Edit difference data
────────────────────────────────────────

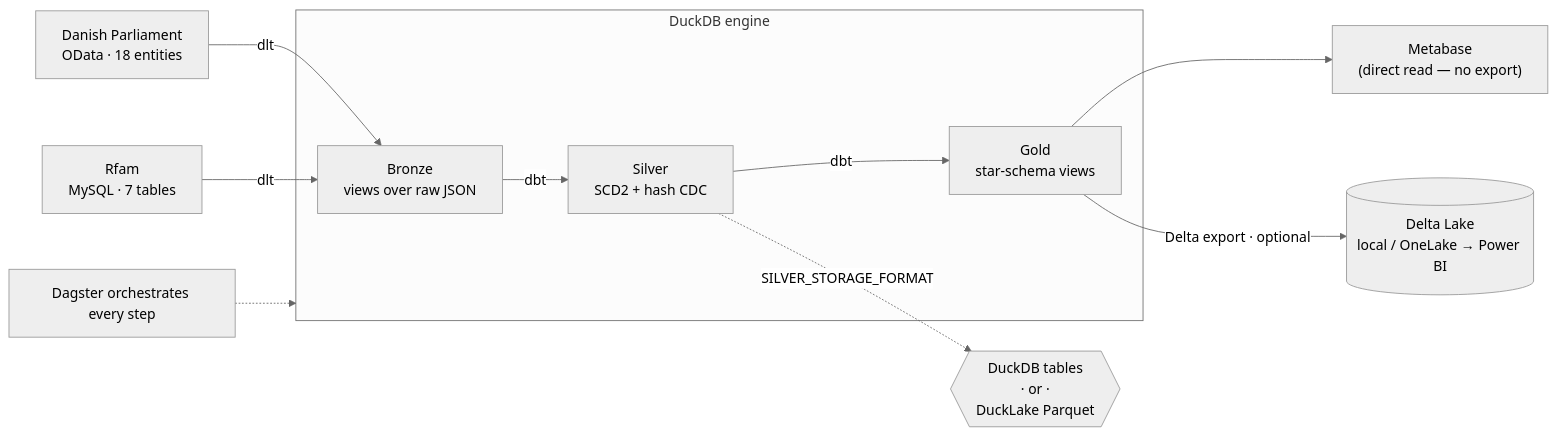
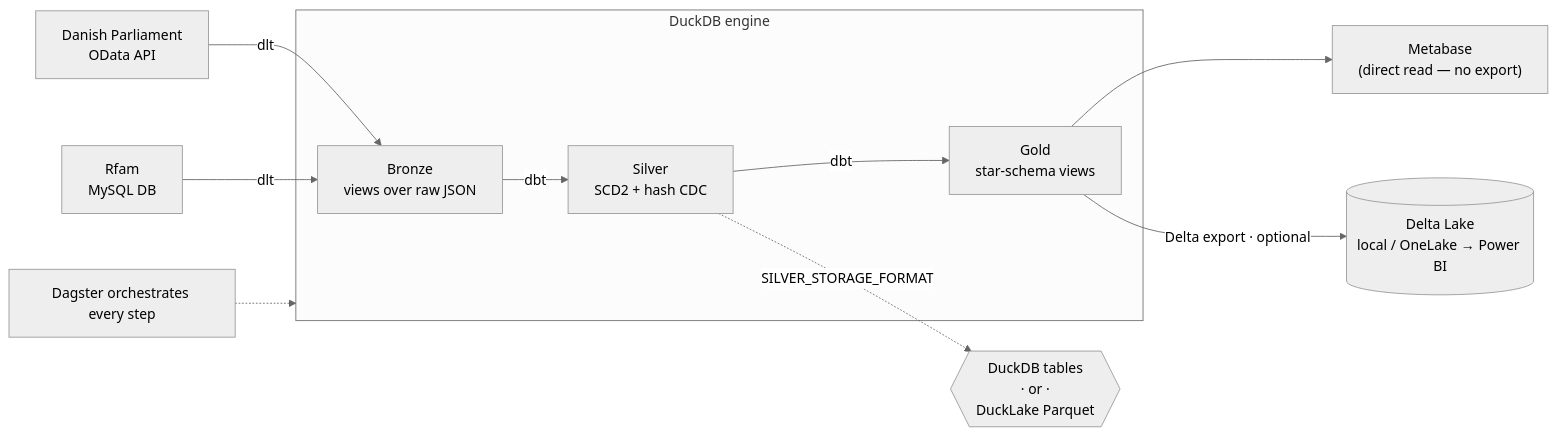
Before and after one commit to edwinweber/dbt_duckdb_demo_public: the first of 2 diagrams in documentation/talk_medallion_on_a_laptop.md, drawn with Mermaid (neutral theme). The commit also changed other lines of this file and 50 other files, not shown here.

Commit message:
Add agent team, refactor code, fix CI pipeline, update docs and architecture diagram

````diff
--- a/documentation/talk_medallion_on_a_laptop.md
+++ b/documentation/talk_medallion_on_a_laptop.md
@@ -72,13 +72,13 @@
 ```mermaid
 flowchart LR
     subgraph DUCK["DuckDB engine"]
         B["Bronze<br/>views over raw JSON"] -->|dbt| S["Silver<br/>SCD2 + hash CDC"]
         S -->|dbt| G["Gold<br/>star-schema views"]
     end
-    DDD["Danish Parliament<br/>OData · 18 entities"] -->|dlt| B
-    RFAM["Rfam<br/>MySQL · 7 tables"] -->|dlt| B
+    DDD["Danish Parliament<br/>OData API"] -->|dlt| B
+    RFAM["Rfam<br/>MySQL DB"] -->|dlt| B
     S -.->|SILVER_STORAGE_FORMAT| ST{{"DuckDB tables<br/>· or ·<br/>DuckLake Parquet"}}
     G --> MB["Metabase<br/>(direct read — no export)"]
     G -->|Delta export · optional| DL[("Delta Lake<br/>local / OneLake → Power BI")]
     DAG["Dagster orchestrates every step"] -.-> DUCK
 ```
````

────────────────────────────────────────

TASK PROMPT:
From the records above, copy every line that includes the word "Danish".

RESULT:
-    DDD["Danish Parliament<br/>OData · 18 entities"] -->|dlt| B
+    DDD["Danish Parliament<br/>OData API"] -->|dlt| B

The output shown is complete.